In this Tale of Blawenburg, Anne Allen remembers what it was like growing up in Blawenburg in the 1960s.
I moved with my family, my father, two siblings, and pregnant mother to Blawenburg in 1960. So different from Brooklyn, this little town presented a wondrous new world. While our home was cozy and warm, there was so much to discover about our new surroundings.
The main sidewalk in Blawenburg started at a bustling corner at Route 518 and Great Road and clung to one side of the road for eight or nine houses down to the church, where it disappeared into the lawn of the parsonage house. It was dirt, nothing fancy, and it worked fine through snow, sleet, mud, and dry spells.
People in Blawenburg came from all walks of life. Many fathers were farmers. My father was an editor, another father was a psychiatrist who worked down at the Neuropsychiatric Institute. Other dads were cops, janitors, and professors. As I recall, we were like many small hamlets where people of all classes lived next to each other. They all took good care of their modest houses, went to work, came home, and were around on the weekends. Just about each house had a family, so there was a plethora of children our ages to play with. We all went to school together.

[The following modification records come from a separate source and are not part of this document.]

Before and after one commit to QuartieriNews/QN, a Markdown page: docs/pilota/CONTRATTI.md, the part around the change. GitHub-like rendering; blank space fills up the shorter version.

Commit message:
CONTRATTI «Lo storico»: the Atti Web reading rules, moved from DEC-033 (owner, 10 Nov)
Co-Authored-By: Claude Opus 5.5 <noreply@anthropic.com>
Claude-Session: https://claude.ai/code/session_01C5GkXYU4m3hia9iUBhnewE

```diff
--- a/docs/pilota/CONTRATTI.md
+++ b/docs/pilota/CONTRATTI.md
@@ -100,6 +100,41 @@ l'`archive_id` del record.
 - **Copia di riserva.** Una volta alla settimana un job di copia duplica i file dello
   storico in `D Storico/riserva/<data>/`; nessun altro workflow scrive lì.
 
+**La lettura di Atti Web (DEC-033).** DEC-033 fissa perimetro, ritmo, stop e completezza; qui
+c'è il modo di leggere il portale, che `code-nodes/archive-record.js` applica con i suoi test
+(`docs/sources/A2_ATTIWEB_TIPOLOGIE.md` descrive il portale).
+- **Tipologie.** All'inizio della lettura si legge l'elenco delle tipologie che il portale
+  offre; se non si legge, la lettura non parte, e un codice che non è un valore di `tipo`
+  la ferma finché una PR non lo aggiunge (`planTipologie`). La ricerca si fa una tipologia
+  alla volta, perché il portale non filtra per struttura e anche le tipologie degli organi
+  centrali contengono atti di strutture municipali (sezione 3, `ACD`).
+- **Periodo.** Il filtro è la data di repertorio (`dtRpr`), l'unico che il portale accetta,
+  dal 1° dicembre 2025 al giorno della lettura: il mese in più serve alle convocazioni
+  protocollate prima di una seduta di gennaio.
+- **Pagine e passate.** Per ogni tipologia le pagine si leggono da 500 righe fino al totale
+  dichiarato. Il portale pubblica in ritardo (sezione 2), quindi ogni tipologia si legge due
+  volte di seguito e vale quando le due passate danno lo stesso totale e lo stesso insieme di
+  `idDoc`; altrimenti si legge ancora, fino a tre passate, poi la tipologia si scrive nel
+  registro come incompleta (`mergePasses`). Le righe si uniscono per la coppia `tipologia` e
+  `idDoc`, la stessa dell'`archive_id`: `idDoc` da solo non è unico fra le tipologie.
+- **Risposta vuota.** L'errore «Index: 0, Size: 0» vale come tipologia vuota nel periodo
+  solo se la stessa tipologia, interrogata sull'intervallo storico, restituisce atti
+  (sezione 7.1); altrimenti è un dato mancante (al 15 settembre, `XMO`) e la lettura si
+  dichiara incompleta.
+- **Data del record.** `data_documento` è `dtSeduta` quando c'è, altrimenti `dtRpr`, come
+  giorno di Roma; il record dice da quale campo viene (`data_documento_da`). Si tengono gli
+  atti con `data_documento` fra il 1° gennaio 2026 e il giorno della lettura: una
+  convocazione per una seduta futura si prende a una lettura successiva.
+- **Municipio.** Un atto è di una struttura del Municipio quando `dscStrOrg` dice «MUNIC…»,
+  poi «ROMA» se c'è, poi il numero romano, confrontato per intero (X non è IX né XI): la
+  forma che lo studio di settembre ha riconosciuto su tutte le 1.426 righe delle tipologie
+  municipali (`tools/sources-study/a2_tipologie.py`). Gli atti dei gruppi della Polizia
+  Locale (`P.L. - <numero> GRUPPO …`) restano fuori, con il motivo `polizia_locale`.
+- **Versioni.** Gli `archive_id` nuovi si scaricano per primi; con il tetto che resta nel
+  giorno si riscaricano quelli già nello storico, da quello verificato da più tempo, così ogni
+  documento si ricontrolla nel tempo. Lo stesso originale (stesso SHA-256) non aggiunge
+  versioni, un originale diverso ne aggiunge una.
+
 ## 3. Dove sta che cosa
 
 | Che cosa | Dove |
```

Anne Hartshorne Allen gets ready to blow out the eight candles on her birthday cake, which is held by her mother, Val Hartshorne. Mrs. Elizabeth Brewer, Anne’s surrogate grandmother, looks on.
I discovered Elizabeth and Fred Brewer when I was probably seven or eight years old. They lived across the road from us in a farmhouse that housed two different farm families. Everyone shared spaces in those days; they didn’t think a thing about it.
Fred managed the big, white cow barn that was directly behind their farmhouse. There must have been thirty Guernseys, reliable and gentle dairy c